RECORD EXCERPTS =>
────

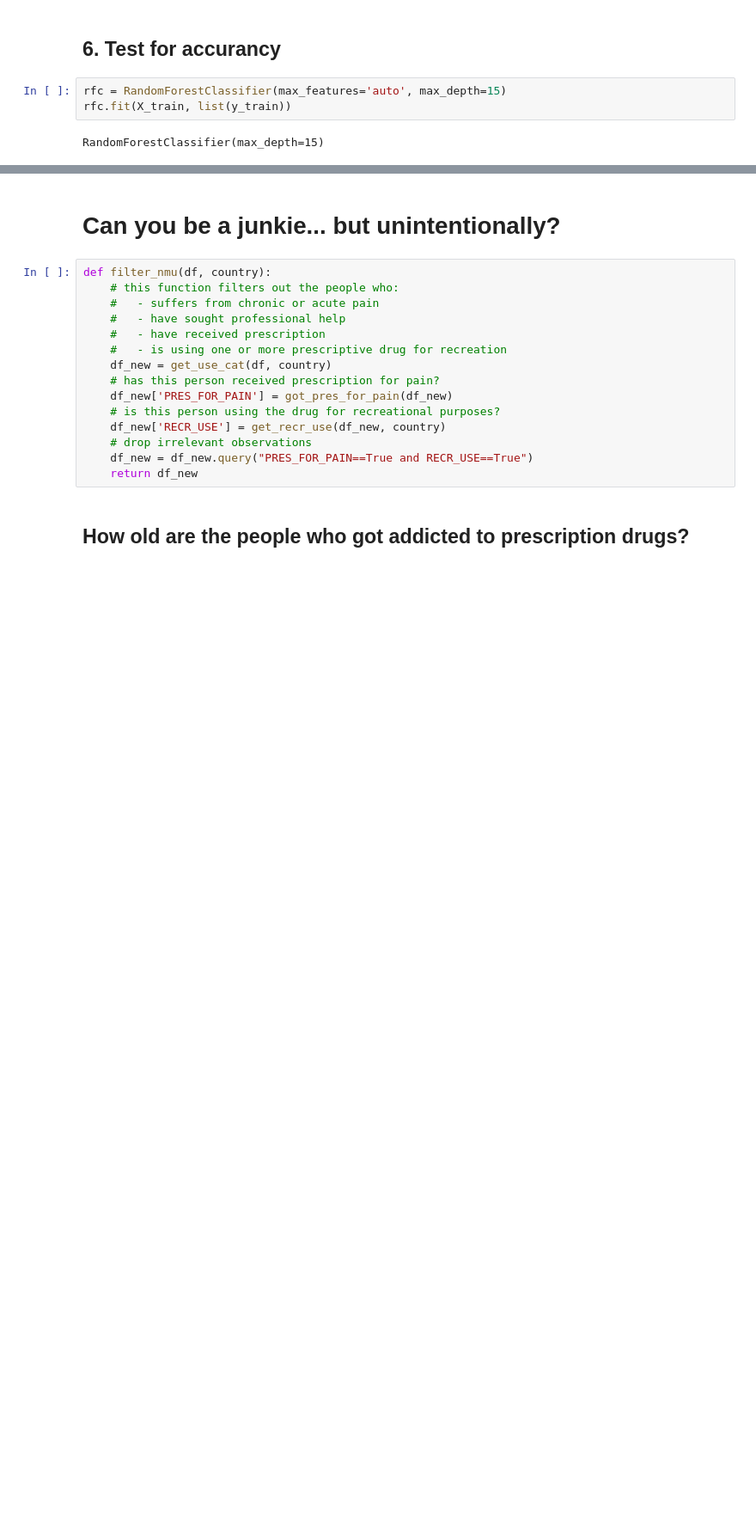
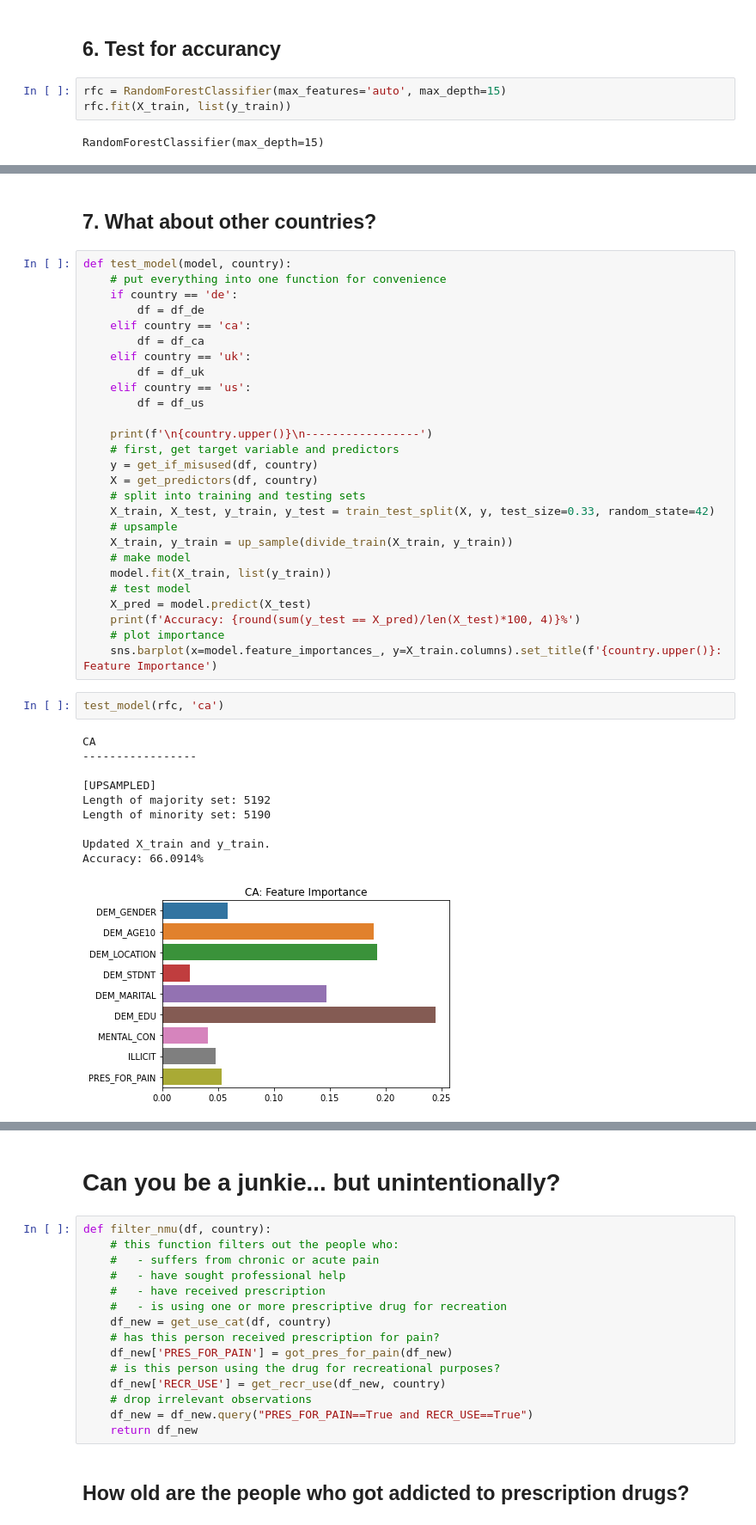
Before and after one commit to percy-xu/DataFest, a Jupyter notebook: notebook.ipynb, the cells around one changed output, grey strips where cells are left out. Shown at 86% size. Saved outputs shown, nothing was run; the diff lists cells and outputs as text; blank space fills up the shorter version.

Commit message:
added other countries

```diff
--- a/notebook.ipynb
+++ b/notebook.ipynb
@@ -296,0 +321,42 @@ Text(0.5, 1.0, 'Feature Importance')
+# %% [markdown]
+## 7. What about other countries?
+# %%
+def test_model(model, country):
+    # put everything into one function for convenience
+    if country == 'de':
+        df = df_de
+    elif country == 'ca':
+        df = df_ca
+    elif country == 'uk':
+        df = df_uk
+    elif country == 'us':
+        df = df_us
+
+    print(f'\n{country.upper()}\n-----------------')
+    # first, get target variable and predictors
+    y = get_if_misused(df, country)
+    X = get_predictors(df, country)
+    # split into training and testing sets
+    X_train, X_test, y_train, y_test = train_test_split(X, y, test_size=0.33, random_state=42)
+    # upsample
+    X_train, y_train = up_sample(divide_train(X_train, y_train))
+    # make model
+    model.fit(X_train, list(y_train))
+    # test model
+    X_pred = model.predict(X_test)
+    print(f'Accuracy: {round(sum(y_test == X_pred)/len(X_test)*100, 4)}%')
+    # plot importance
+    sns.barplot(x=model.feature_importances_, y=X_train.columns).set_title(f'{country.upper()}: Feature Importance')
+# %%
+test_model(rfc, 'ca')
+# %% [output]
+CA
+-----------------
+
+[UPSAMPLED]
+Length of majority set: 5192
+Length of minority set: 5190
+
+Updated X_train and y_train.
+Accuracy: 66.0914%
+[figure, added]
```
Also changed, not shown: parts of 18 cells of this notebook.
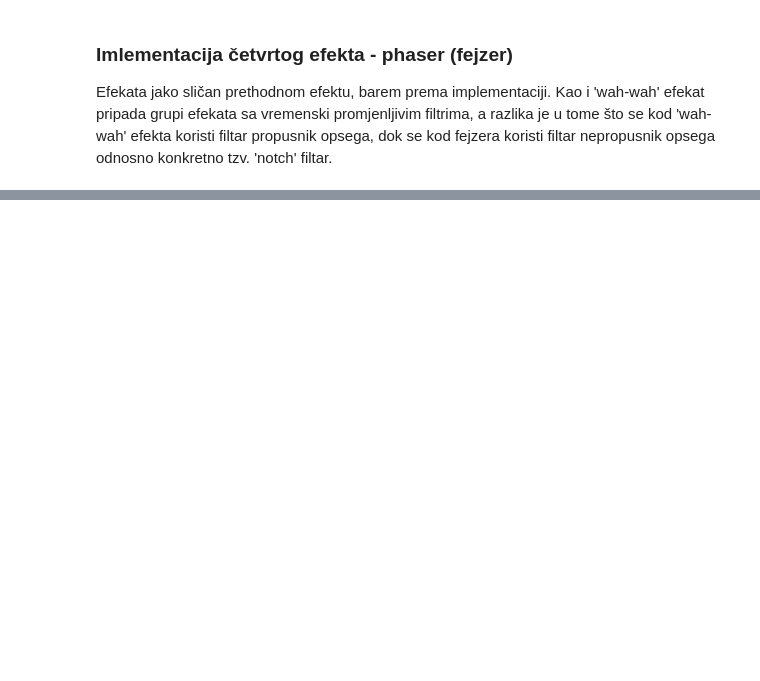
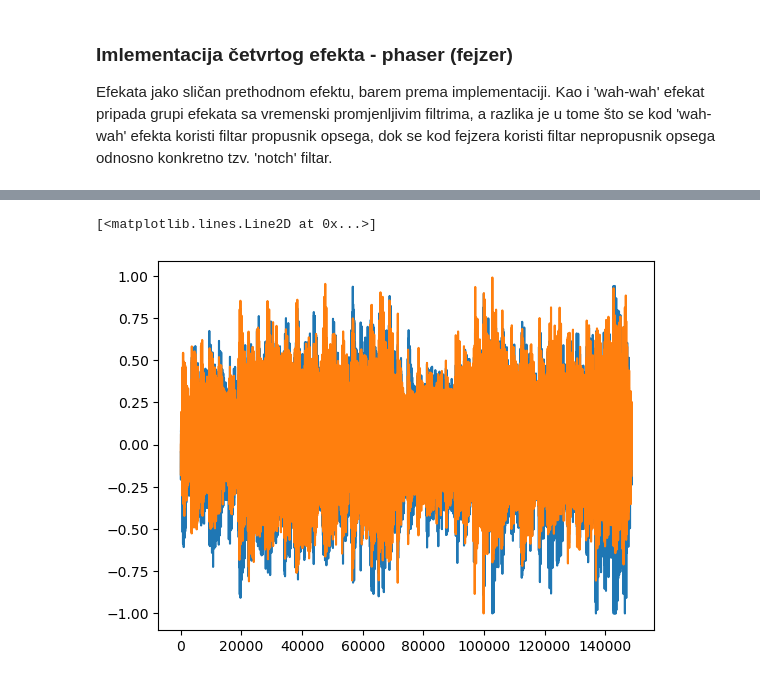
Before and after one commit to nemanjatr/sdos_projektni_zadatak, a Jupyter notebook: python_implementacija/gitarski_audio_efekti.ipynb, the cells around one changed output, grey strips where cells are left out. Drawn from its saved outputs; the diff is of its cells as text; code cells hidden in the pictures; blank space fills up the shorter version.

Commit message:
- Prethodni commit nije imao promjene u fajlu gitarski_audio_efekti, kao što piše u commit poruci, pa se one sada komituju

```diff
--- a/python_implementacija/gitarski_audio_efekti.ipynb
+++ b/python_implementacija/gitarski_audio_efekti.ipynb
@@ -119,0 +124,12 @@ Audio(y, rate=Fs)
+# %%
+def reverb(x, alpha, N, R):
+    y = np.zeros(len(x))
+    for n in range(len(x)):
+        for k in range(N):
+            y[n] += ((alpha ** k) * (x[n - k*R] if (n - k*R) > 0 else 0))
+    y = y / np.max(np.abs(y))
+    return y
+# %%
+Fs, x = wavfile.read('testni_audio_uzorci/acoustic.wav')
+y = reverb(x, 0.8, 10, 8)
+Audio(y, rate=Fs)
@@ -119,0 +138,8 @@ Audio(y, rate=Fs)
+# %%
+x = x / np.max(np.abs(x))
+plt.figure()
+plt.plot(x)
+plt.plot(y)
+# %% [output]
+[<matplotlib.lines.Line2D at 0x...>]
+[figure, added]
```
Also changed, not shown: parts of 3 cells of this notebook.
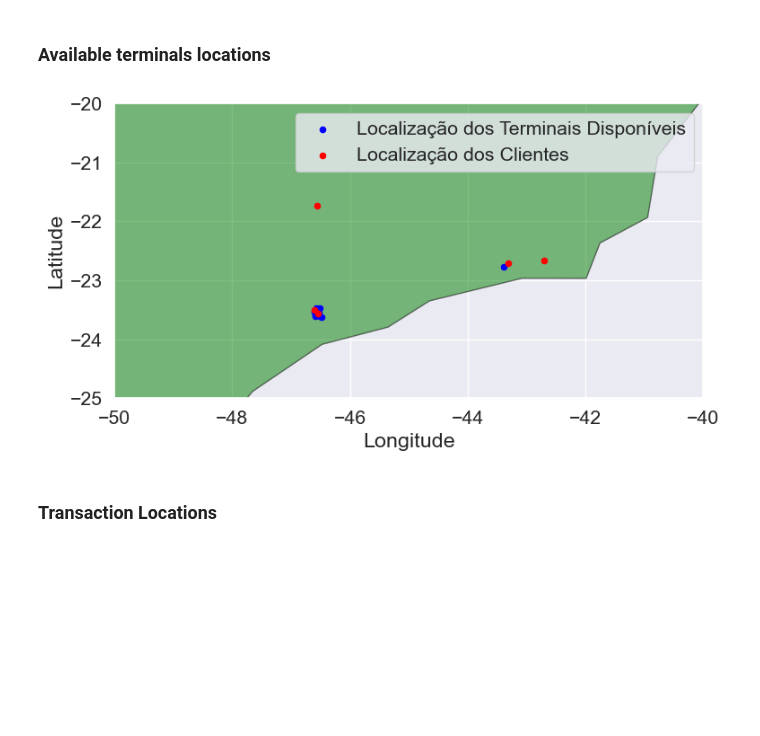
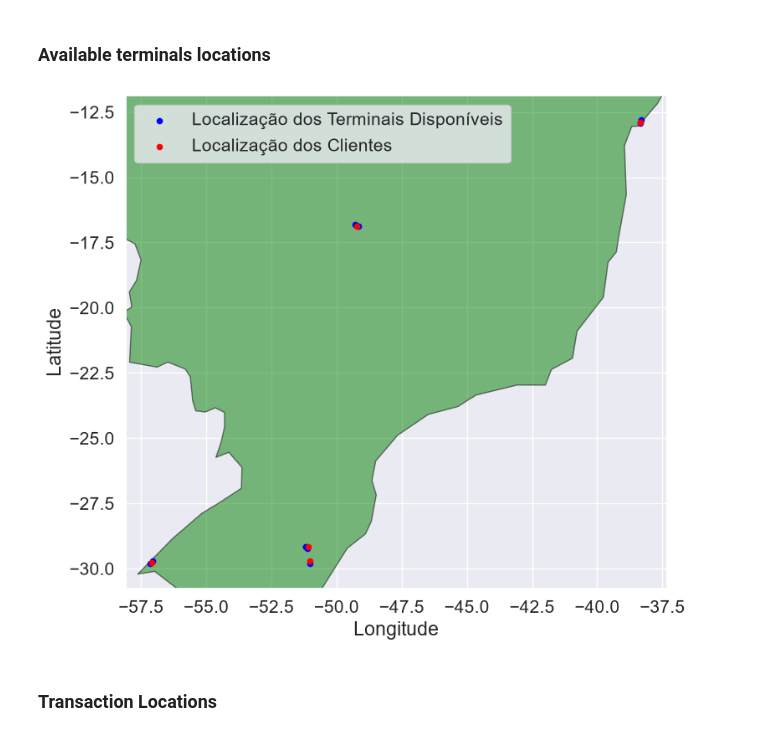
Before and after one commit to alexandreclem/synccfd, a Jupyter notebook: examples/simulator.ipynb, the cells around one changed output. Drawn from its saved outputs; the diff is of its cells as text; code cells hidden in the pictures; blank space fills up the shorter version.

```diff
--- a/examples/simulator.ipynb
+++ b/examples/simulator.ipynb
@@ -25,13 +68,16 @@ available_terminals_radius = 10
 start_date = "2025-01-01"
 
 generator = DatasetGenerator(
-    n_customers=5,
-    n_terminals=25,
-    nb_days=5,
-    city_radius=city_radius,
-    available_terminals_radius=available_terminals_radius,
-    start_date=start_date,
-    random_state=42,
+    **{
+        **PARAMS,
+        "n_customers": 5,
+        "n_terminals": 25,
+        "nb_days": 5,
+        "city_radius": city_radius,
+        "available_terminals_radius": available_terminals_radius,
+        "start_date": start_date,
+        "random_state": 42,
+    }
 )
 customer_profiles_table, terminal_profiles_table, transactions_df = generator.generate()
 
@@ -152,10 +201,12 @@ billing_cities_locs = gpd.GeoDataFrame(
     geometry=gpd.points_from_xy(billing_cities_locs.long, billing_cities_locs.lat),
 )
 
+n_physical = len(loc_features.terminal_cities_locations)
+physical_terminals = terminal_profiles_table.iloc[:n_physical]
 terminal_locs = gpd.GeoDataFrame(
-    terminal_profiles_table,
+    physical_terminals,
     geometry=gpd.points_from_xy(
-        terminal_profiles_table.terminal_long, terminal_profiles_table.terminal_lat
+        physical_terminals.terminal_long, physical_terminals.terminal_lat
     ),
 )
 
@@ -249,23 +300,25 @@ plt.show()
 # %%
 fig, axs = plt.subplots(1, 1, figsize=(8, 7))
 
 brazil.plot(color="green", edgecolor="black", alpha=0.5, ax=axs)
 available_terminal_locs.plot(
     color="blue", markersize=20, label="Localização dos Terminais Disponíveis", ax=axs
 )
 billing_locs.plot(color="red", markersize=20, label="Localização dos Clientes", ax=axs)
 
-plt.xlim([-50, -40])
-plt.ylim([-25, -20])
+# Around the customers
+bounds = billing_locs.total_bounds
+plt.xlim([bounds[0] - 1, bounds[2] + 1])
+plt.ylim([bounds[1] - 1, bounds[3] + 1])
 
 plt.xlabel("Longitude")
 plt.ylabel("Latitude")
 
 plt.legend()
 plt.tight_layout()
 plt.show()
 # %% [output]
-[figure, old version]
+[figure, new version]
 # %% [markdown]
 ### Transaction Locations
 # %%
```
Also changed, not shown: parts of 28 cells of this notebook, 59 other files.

────

EXERCISE BRIEF =>
Show every line above in which the word "elif" appears.

OUTPUT =>
+    elif country == 'ca':
+    elif country == 'uk':
+    elif country == 'us':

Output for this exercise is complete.